Jaylen Searles, a junior communication studies major from Everett, Washington, played basketball at two different junior colleges before making his way to Utah Tech University. He hopes Utah Tech can be a stepping stool to boost him to his end goal of becoming a professional basketball player. 

Searles was recently awarded the Western Athletic Conference’s TicketSmarter Player of the Week award, the Western Athletic Conference’s Newcomer of the Week award, and the Intermountain Overachieving Athlete award for the two-game stretch he had Feb. 8 and Feb.10.

Searles had a career-high of 33 points against California Baptist University Feb. 10. His 33-point performance is the second-highest scoring performance by any Utah Tech player in the program’s Division I history.

Searles’ teammate Trey Hall, a sophomore communication studies major from Willimantic, Connecticut, said he sees the work that Searles puts in, and he is excited that he is getting the recognition he deserves. 

“There are a lot of athletes out there that say they love his game, but they’re not doing the little things that he is doing to earn those accolades,” Hall said.

Searles’ journey to get him to Utah Tech has been unique. He is not the only junior college transfer on the team, but he is the only one to play at two different junior colleges. He started his college basketball career at Central Wyoming College back in 2020.

During his first season at CWC, COVID-19 started. During the beginning of his second year on the team, he was kicked off due to poor grades. 

“I was ready to quit basketball for a second,” Searles said. “But then I just got back in the gym and reached out to all the top 25 junior colleges in the country.”

Only one of the 25 schools that Searles reached out to got back to him to give him another chance, Southeastern Community College in Iowa.

He played the entire 2022-2023 basketball season there. During the season, he averaged 11.1 points, 5.4 rebounds and 2.2 assists per game in 33 starts. He was named First Team All-Region 11, and he was also named an All-American

After his time at SCC, he was recruited to Utah Tech before the start of this year.

Head coach Jon Judkins said Searles was the perfect athlete that the team needed, especially with his prior collegiate experience at the JUCO level. 

“Look at him, he’s athletic, he’s long,” Judkins said. “One thing that we have struggled with in years past was having a guy that was long and athletic.”

Judkins said after getting on the phone and talking to Searles, it felt like the right fit for him to come play for the Trailblazers.

Searles said he knew that Utah Tech was the right fit for him as well. His favorite part about Utah Tech is the Burns Arena.

“It’s just fun to play in,” Searles said. “It’s a really big, good environment.”

Since the start of this season, Searles has played in all 26 games and started in 24 of those games for the Trailblazers.

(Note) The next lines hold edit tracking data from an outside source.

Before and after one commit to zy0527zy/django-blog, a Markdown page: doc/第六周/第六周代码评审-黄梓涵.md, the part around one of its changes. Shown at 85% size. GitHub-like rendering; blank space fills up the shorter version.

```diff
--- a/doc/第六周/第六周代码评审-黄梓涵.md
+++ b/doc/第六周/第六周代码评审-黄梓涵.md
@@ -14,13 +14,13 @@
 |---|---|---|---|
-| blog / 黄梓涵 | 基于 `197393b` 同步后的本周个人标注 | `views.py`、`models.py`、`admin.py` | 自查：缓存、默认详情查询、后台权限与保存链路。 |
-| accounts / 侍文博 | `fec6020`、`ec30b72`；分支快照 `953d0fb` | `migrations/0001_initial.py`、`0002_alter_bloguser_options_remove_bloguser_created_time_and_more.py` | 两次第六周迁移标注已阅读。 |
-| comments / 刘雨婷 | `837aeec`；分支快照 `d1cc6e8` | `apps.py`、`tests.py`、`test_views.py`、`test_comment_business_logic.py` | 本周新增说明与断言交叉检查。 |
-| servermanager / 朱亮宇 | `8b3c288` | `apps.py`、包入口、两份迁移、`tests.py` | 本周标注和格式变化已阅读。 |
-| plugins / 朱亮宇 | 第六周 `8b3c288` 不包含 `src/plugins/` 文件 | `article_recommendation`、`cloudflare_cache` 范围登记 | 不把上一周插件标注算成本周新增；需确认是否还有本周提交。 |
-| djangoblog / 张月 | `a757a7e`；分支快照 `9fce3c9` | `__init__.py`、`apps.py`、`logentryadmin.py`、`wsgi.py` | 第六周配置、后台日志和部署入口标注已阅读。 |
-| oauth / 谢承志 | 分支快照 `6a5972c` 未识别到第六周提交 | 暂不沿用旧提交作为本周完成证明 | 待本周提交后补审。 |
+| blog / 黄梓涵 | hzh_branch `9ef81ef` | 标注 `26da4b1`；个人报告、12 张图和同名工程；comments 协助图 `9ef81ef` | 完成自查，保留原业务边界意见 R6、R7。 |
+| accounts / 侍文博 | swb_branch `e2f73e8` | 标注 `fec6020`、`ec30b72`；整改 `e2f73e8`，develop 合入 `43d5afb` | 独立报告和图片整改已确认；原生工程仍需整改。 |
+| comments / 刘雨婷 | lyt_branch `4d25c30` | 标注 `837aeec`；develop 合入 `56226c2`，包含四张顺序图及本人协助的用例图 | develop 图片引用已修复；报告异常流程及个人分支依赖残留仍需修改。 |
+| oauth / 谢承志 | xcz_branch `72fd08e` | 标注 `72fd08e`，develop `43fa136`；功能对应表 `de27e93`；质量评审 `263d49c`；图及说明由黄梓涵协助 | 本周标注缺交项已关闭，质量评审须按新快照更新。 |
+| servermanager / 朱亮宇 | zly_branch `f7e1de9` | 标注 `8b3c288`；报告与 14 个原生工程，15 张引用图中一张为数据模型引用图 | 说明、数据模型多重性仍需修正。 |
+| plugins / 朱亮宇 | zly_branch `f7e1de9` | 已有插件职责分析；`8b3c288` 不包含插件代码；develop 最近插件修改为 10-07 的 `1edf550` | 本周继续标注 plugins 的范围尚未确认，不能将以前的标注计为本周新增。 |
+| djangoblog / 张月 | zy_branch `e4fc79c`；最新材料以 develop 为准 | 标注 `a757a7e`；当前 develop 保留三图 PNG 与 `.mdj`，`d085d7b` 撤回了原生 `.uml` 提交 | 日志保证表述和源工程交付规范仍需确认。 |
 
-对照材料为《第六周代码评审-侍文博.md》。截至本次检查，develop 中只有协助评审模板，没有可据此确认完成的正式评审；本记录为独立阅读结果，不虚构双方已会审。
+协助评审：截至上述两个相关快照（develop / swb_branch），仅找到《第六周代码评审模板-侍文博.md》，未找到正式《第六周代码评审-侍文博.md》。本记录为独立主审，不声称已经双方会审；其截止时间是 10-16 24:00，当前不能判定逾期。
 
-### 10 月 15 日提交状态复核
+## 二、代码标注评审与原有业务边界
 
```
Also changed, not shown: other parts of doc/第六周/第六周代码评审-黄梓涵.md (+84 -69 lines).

During Searles’ basketball journey, he has continued to work hard despite any challenges he has faced.

Hall said: “I’ve seen the work that he [Searles] puts in behind the scenes. Coming back at night, getting up shots, the way he meal preps throughout the week, little things that he does that other athletes don’t.”

“I just look at it [playing D1] as the jobs not finished,” Searles said. “My ultimate goal is the NBA.”